▸ **What the exercise asks**: Each line of the records below that includes "width" adds one to the count; state the final count by itself.

##############################

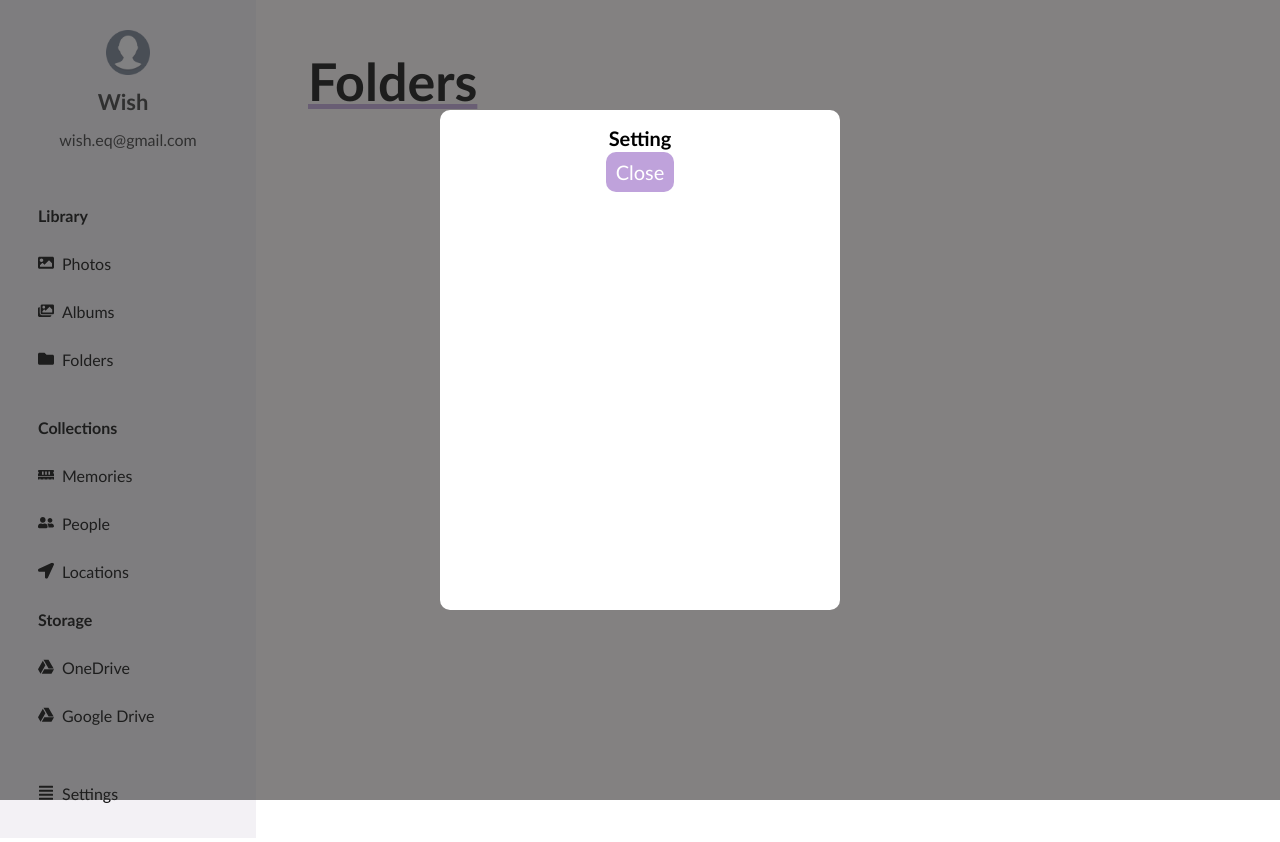
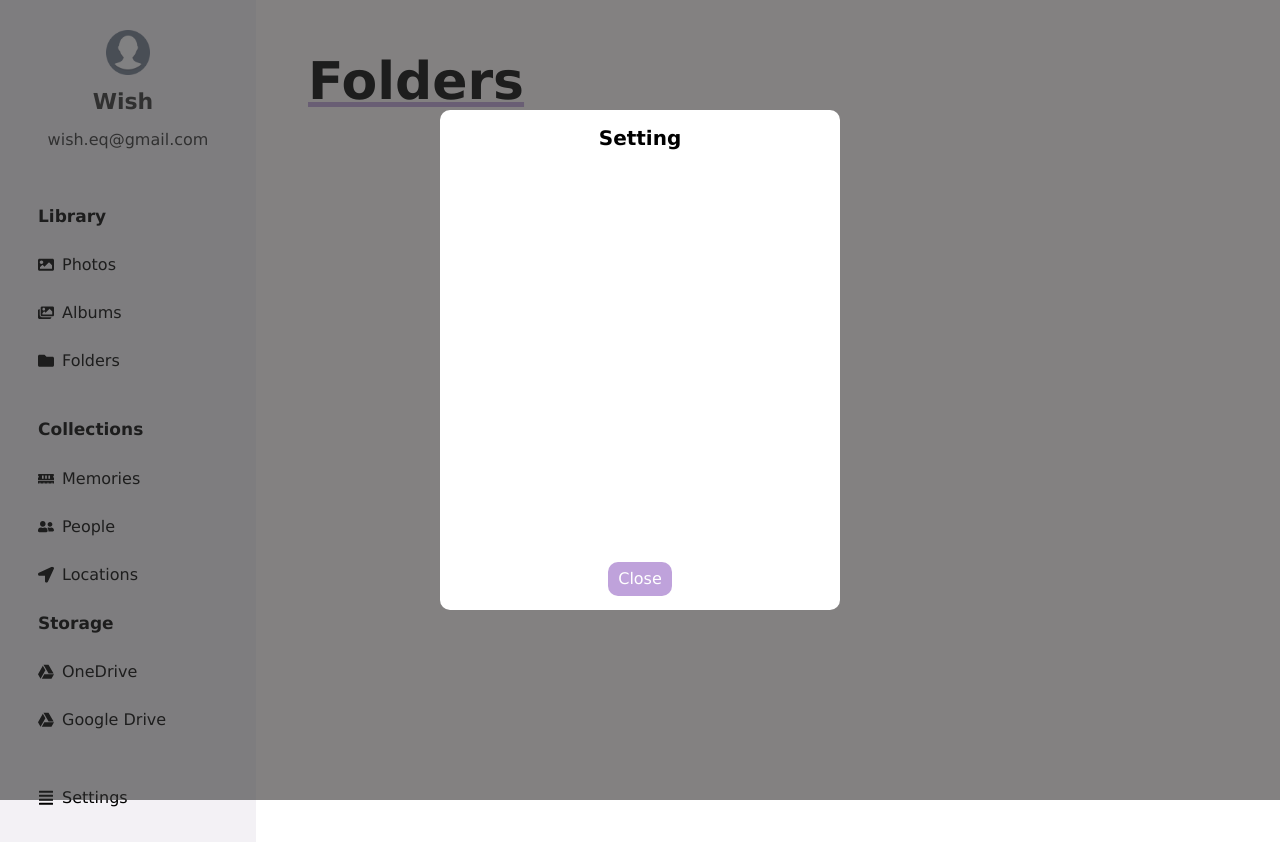
Before and after one commit to wish-eq/display-from-API-exercise, a React (Create React App) app: page /folder in a window 1280 px wide. Both pictures are taken after a click on the element "Settings". Built offline with nearby package versions, Linux system fonts and the light colour scheme.

Commit message:
tailwind css changes

```diff
--- a/public/index.html
+++ b/public/index.html
@@ -1,14 +1,13 @@
 <!DOCTYPE html>
 <html lang="en">
+
 <head>
+  <link href='https://fonts.googleapis.com/css?family=Poppins' rel='stylesheet'>
   <meta charset="utf-8" />
   <link rel="icon" href="%PUBLIC_URL%/favicon.ico" />
   <meta name="viewport" content="width=device-width, initial-scale=1" />
   <meta name="theme-color" content="#000000" />
-    <meta
-      name="description"
-      content="Web site created using create-react-app"
-    />
+  <meta name="description" content="Web site created using create-react-app" />
   <link rel="apple-touch-icon" href="%PUBLIC_URL%/logo192.png" />
   <!--
       manifest.json provides metadata used when your web app is installed on a
@@ -26,6 +25,7 @@
     -->
   <title>React App</title>
 </head>
+
 <body>
   <noscript>You need to enable JavaScript to run this app.</noscript>
   <div id="root"></div>
@@ -40,4 +40,5 @@
       To create a production bundle, use `npm run build` or `yarn build`.
     -->
 </body>
+
 </html>
--- a/src/App.css
+++ b/src/App.css
@@ -2,7 +2,7 @@ body {
   margin: 0;
   padding: 0;
   min-height: 100vh;
-  font-family: "Trebuchet MS";
+  font-family: Geneva, Tahoma, Verdana, sans-serif;
   height: 100%;
   background-position: center;
   background-repeat: no-repeat;
@@ -94,7 +94,8 @@ body {
 }
 
 .menu-header {
-  font-weight: bolder;
+  font-weight: bold;
+  font-size: 17px;
   margin: 0;
   padding: 12px;
 }
@@ -118,6 +119,7 @@ body {
 
 .icon {
   margin-right: 8px;
+  margin-top: 2px;
   transform: translateY(-8%);
 }
 
@@ -258,5 +260,5 @@ body {
   padding-left: 10px;
   padding-right: 10px;
   border-radius: 10px;
-  font-size: 20px;
+  font-size: 16px;
 }
--- a/src/components/leftBar/SettingBox.js
+++ b/src/components/leftBar/SettingBox.js
@@ -19,7 +19,7 @@ export default function SettingBox() {
       {modal && (
         <div className="modal">
           <div className="overlay" onClick={toggleModal}></div>
-          <div className="modal-content flex flex-col  items-center">
+          <div className="modal-content flex flex-col  items-center justify-between ">
             <p className="text-xl font-semibold">Setting</p>
             <button className="close-modal" onClick={toggleModal}>
               Close
```
Lines whose indentation alone changed are shown as unchanged.
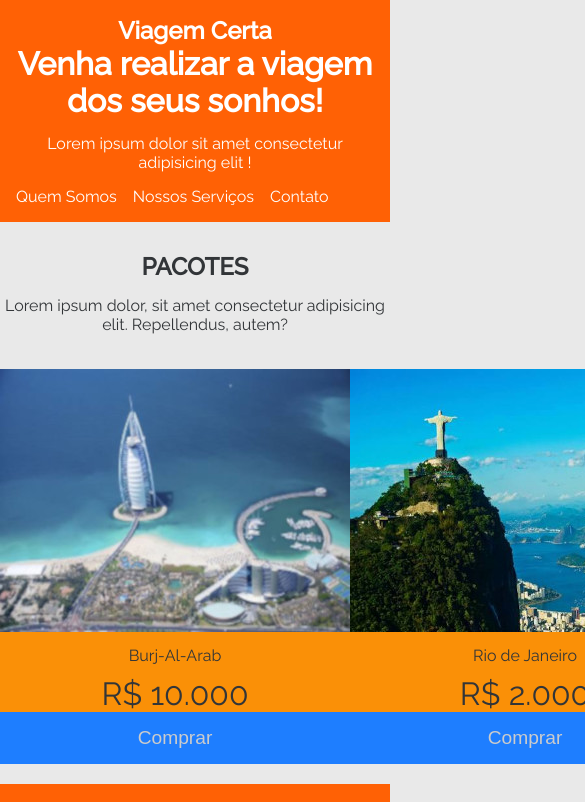
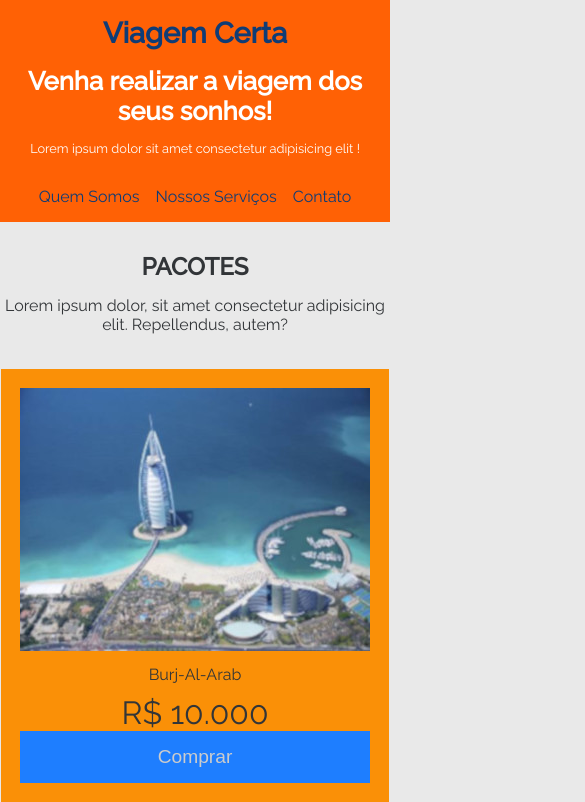
Before and after one commit to Crisleine-Erculano/agencia-de-viagens, a plain HTML site: page index.html in a window 390 px wide. Shown: the top 802 px of the page, 585 px wide, since content can reach past the window. Drawn offline with Linux system fonts and the light colour scheme; a web font is replaced by a local one.

Commit message:
Responsividade do cabecalho, menu e pacote.

```diff
--- a/responsividade.css
+++ b/responsividade.css
@@ -4,5 +4,29 @@
       padding: 1rem;
       text-align: center;
    }
+   .titulo-logo{
+      color: #0f3c76;
+      font-size: 1.2em;
+   }
+   .titulo{
+      font-size: .8em;
+      padding: 1rem 0;
+   }
+   .figure{
+      align-items: center;
+      display: flex;
+      flex-direction: column;
 
+   }
+   .imagens{
+      margin-bottom: 1rem;
+      padding: 1.2rem;
+   }
+   .menu{
+      justify-content: center;
+   }
+   .item-link{
+      color: #0f3c76;
+
+   }
 }
--- a/style.css
+++ b/style.css
@@ -59,7 +59,7 @@ body{
 .pacotes{
     display: flex;
     flex-direction: column;
-    width: 100%;
+
     text-align: center;
     padding-top: 20px;
     margin: 10px 0px;
@@ -72,7 +72,6 @@ body{
     display: flex;
     justify-content: space-evenly;
     padding-top: 20px ;
-
 
 }
 .imagens{
```
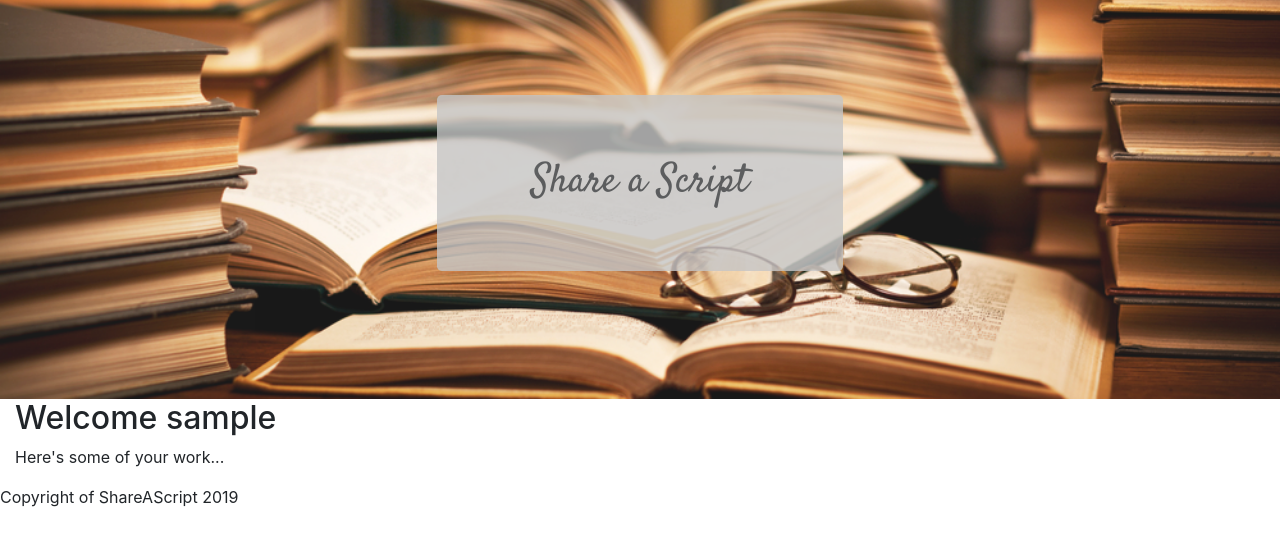
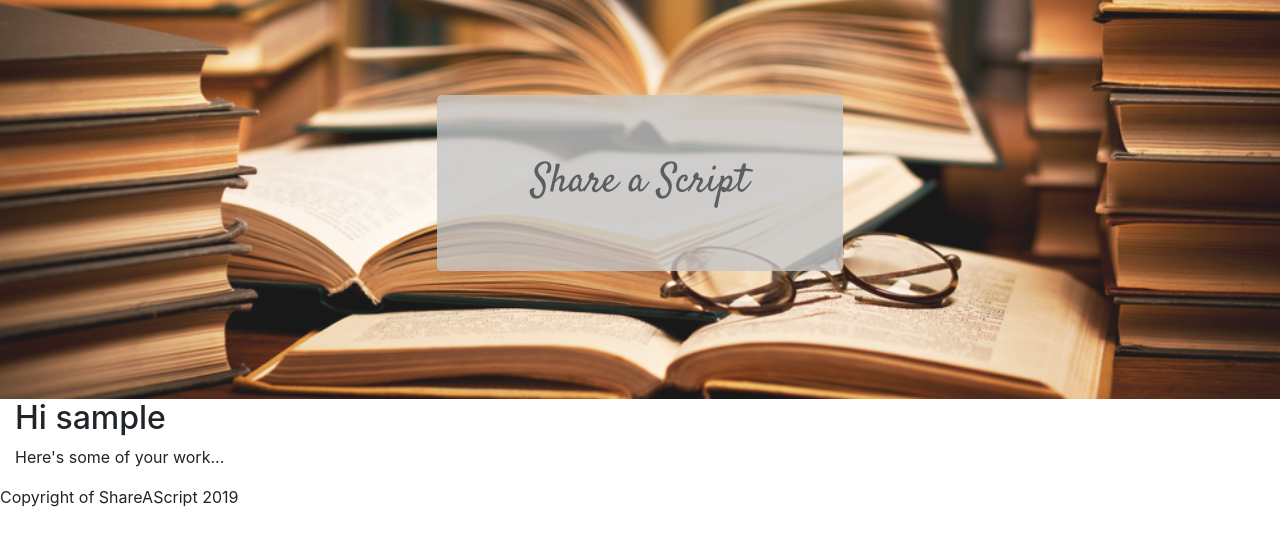
Before and after one commit to Seabhac-94/share_a_script, a Flask app: page /my_account in a window 1280 px wide. Shown: the part 57-603 px from the top of the page. Run offline with Flask 2, Linux system fonts and the light colour scheme; the visitor is signed in with stand-in values (Sample User, id 1); data that the repository does not hold is empty; some libraries are stand-ins or nearby versions; some web fonts are replaced.

Commit message:
merged welcomeback.html and welcome.html, deleted welcomeback.html and created username in session for welcome.html

```diff
--- a/app.py
+++ b/app.py
@@ -35,7 +35,7 @@ def login():
         if login_user:
             if bcrypt.hashpw(request.form['pass'].encode('utf-8'), login_user['password']) == login_user['password']:
                 session['username'] = request.form['username']
-                return redirect(url_for('welcome_back'))
+                return redirect(url_for('welcome'))
             else:
                 flash("Incorrect username/password")
     return render_template('login.html')
@@ -43,9 +43,10 @@ def login():
 """
 Welcome back page render
 """
-@app.route('/welcome_back')
-def welcome_back():
-    return render_template('welcomeback.html')
+@app.route('/welcome')
+def welcome():
+    username = session["username"]
+    return render_template('welcome.html', username=username)
 
 """
 Register Users to Site
@@ -60,7 +61,7 @@ def register():
             hashpass = bcrypt.hashpw(request.form['pass'].encode('utf-8'), bcrypt.gensalt())
             users.insert_one({'first_name' : request.form['first_name'], 'last_name' : request.form['last_name'], 'username' : request.form['username'], 'password' : hashpass})
             session['username'] = request.form['username']
-            return render_template('welcome.html')
+            return redirect('welcome.html')
         else:
             flash("Username already taken!")
     return render_template('signup.html')
--- a/templates/my_account.html
+++ b/templates/my_account.html
@@ -1,7 +1,7 @@
 {% extends 'base.html' %}
 {% block content %}
 
-<h2>Welcome {{ username }}</h2>
+<h2>Hi {{ username }}</h2>
 
 <p>Here's some of your work...</p>
 {% for my_script in scripts %}
--- a/templates/welcome.html
+++ b/templates/welcome.html
@@ -3,8 +3,8 @@
 
 <div class="row about-us py-4">
     <div class="col-md-6 offset-md-3 text-center">
-        <h2 class="main-heading sub-heading">Welcome!</h2>
-        <p class='second-font'>Thanks for joining.
+        <h2 class="main-heading sub-heading">Welcome {{ username }}</h2>
+        <p class='second-font'>Thanks for coming.
             Here at Share a Script, our mission is to encourage up-and-coming writers to share their work with the
             world. If you're ready to share your work then click on "Share my Story" or if you want to have a look at
             some other work by other artists, head on over to "View Scripts"
```
Also changed, not shown: templates/welcomeback.html (deleted, +0 -34 lines).
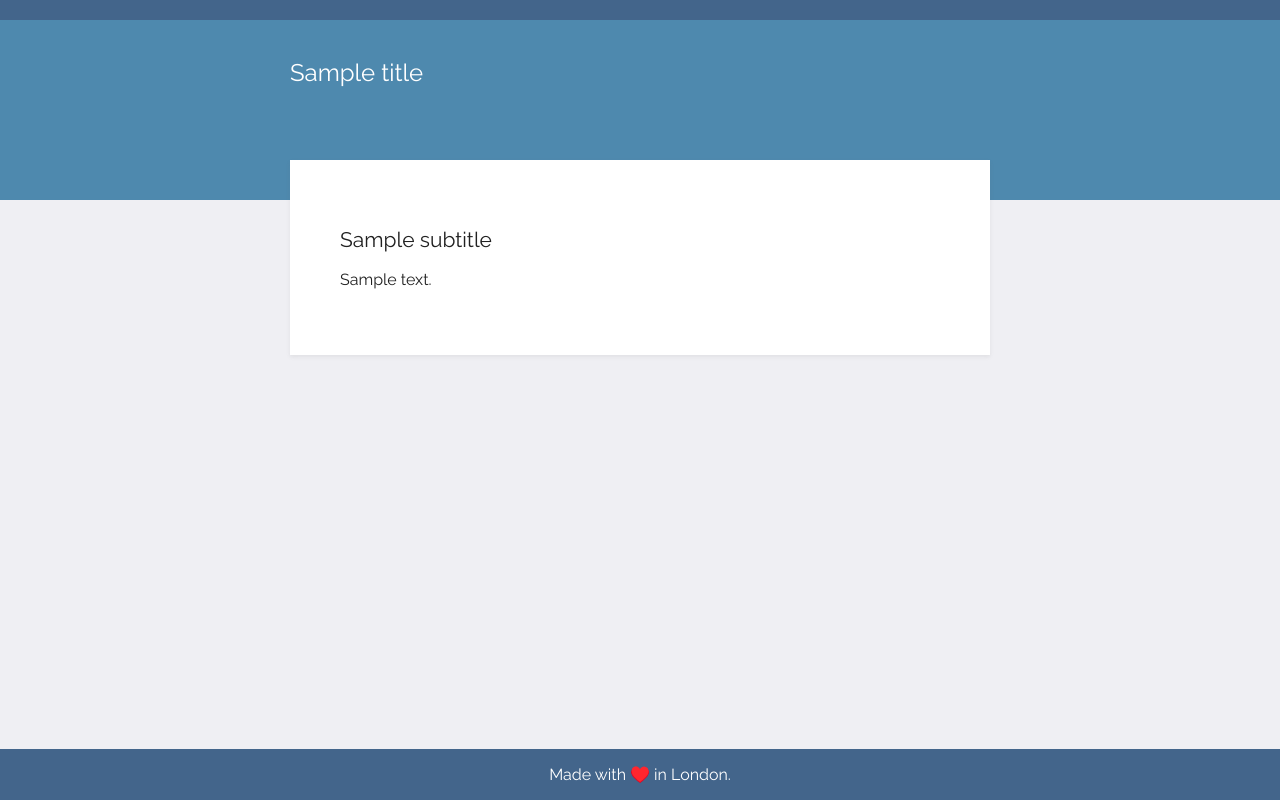
After one commit to 445h1f/100DaysOfPython, a Flask app: template Day 57 - Blog Capstone Project Part I/blog-templating-start/templates/post.html in a window 1280 px wide. The commit adds this page. Run offline with Flask 2, Linux system fonts and the light colour scheme; the template is opened without the code that fills it: most values are stand-ins (such as "Sample title", 1, 10 or a date in 2020).

Commit message:
Complete Day 57

```diff
--- a/Day 57 - Blog Capstone Project Part I/Agify Challenge/main.py
+++ b/Day 57 - Blog Capstone Project Part I/Agify Challenge/main.py
@@ -37,20 +37,17 @@ def getGender(name):
 # defining response for home route!
 @app.route('/')
 def home():
-    return f"""<h1>Welcome to Guess Maker!</h1>
-    <h2>Enter your name in format /guess/&lt;name&gt to get results</h2>"""
+    return render_template('index.html')
 
 
 # response for guess router with name parameter
 @app.route('/guess/<name>')
-def guess(name):
+def makeGuess(name):
     """Respond back with predicted age and gender of entered name."""
     age = getAge(name)
     gender = getGender(name)
 
-    return render_template("index.html", name=name.title(), age=age, gender=gender)
-
-
+    return render_template("guess.html", name=name.title(), age=age, gender=gender)
 
 if __name__ == "__main__":
     app.run(debug=True)
--- /dev/null
+++ b/Day 57 - Blog Capstone Project Part I/blog-templating-start/static/css/styles.css
@@ -0,0 +1,71 @@
+body{
+ background: #efeff3;
+ margin: 0;
+ font-family: 'Raleway', sans-serif;
+ -webkit-font-smoothing: antialiased;
+  color:#212121;
+}
+.wrapper{
+  position: relative;
+  clear:both;
+  margin: 0 auto 75px auto;
+  width: 100%;
+  overflow: hidden;
+}
+.top{
+  background: #4e89ae;
+  height: 180px;
+  border-top: 20px solid #43658b;
+}
+
+.top .title {
+  width: 700px;
+  margin: 38px auto 0 auto;
+}
+
+.title h1 {
+  font-size:24px;
+  color:#FFF;
+  font-weight:500;
+}
+
+.content{
+  margin: -60px auto 100px;
+  padding-bottom: 20px;
+}
+
+.card{
+  position: relative;
+  background: #fff;
+  padding:50px;
+  width: 600px;
+  margin: 20px auto 0 auto;
+  box-shadow: 0 2px 4px rgba(100,100,100,.1);
+}
+
+.card h2 {
+  font-size:21px;
+  font-weight:500;
+}
+
+.card h2 a {
+  color:#CC0000;
+  text-decoration:none;
+}
+
+.card .text {
+  color:#212121;
+  margin-top:20px;
+  font-size:15px;
+  line-height:22px;
+}
+
+footer {
+  position: fixed;
+  left: 0;
+  bottom: 0;
+  width: 100%;
+  background-color: #43658b;
+  color: white;
+  text-align: center;
+}
--- /dev/null
+++ b/Day 57 - Blog Capstone Project Part I/blog-templating-start/templates/post.html
@@ -0,0 +1,26 @@
+<!DOCTYPE html>
+<html lang="en">
+<head>
+    <meta charset="UTF-8">
+    <title>Title</title>
+    <link href="https://fonts.googleapis.com/css2?family=Raleway" rel="stylesheet">
+    <link rel="stylesheet" href="../static/css/styles.css">
+</head>
+<body>
+<div class="wrapper">
+    <div class="top">
+        <div class="title"><h1>{{ title }}</h1></div>
+           </div>
+        <div class="content">
+            <div class="card">
+                <h2>{{ subtitle }}</h2>
+                <p>{{ body }}</p>
+            </div>
+
+    </div>
+</div>
+</body>
+<footer>
+    <p>Made with ♥️ in London.</p>
+</footer>
+</html>
```
Also changed, not shown: Day 57 - Blog Capstone Project Part I/Agify Challenge/templates/guess.html (added, +11 -0 lines), Day 57 - Blog Capstone Project Part I/Agify Challenge/templates/index.html (+3 -4 lines), Day 57 - Blog Capstone Project Part I/blog-templating-start/main.py (added, +44 -0 lines), Day 57 - Blog Capstone Project Part I/blog-templating-start/post.py (added, +8 -0 lines), Day 57 - Blog Capstone Project Part I/blog-templating-start/templates/index.html (added, +27 -0 lines).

##############################

▸ **Exercise solution**: 6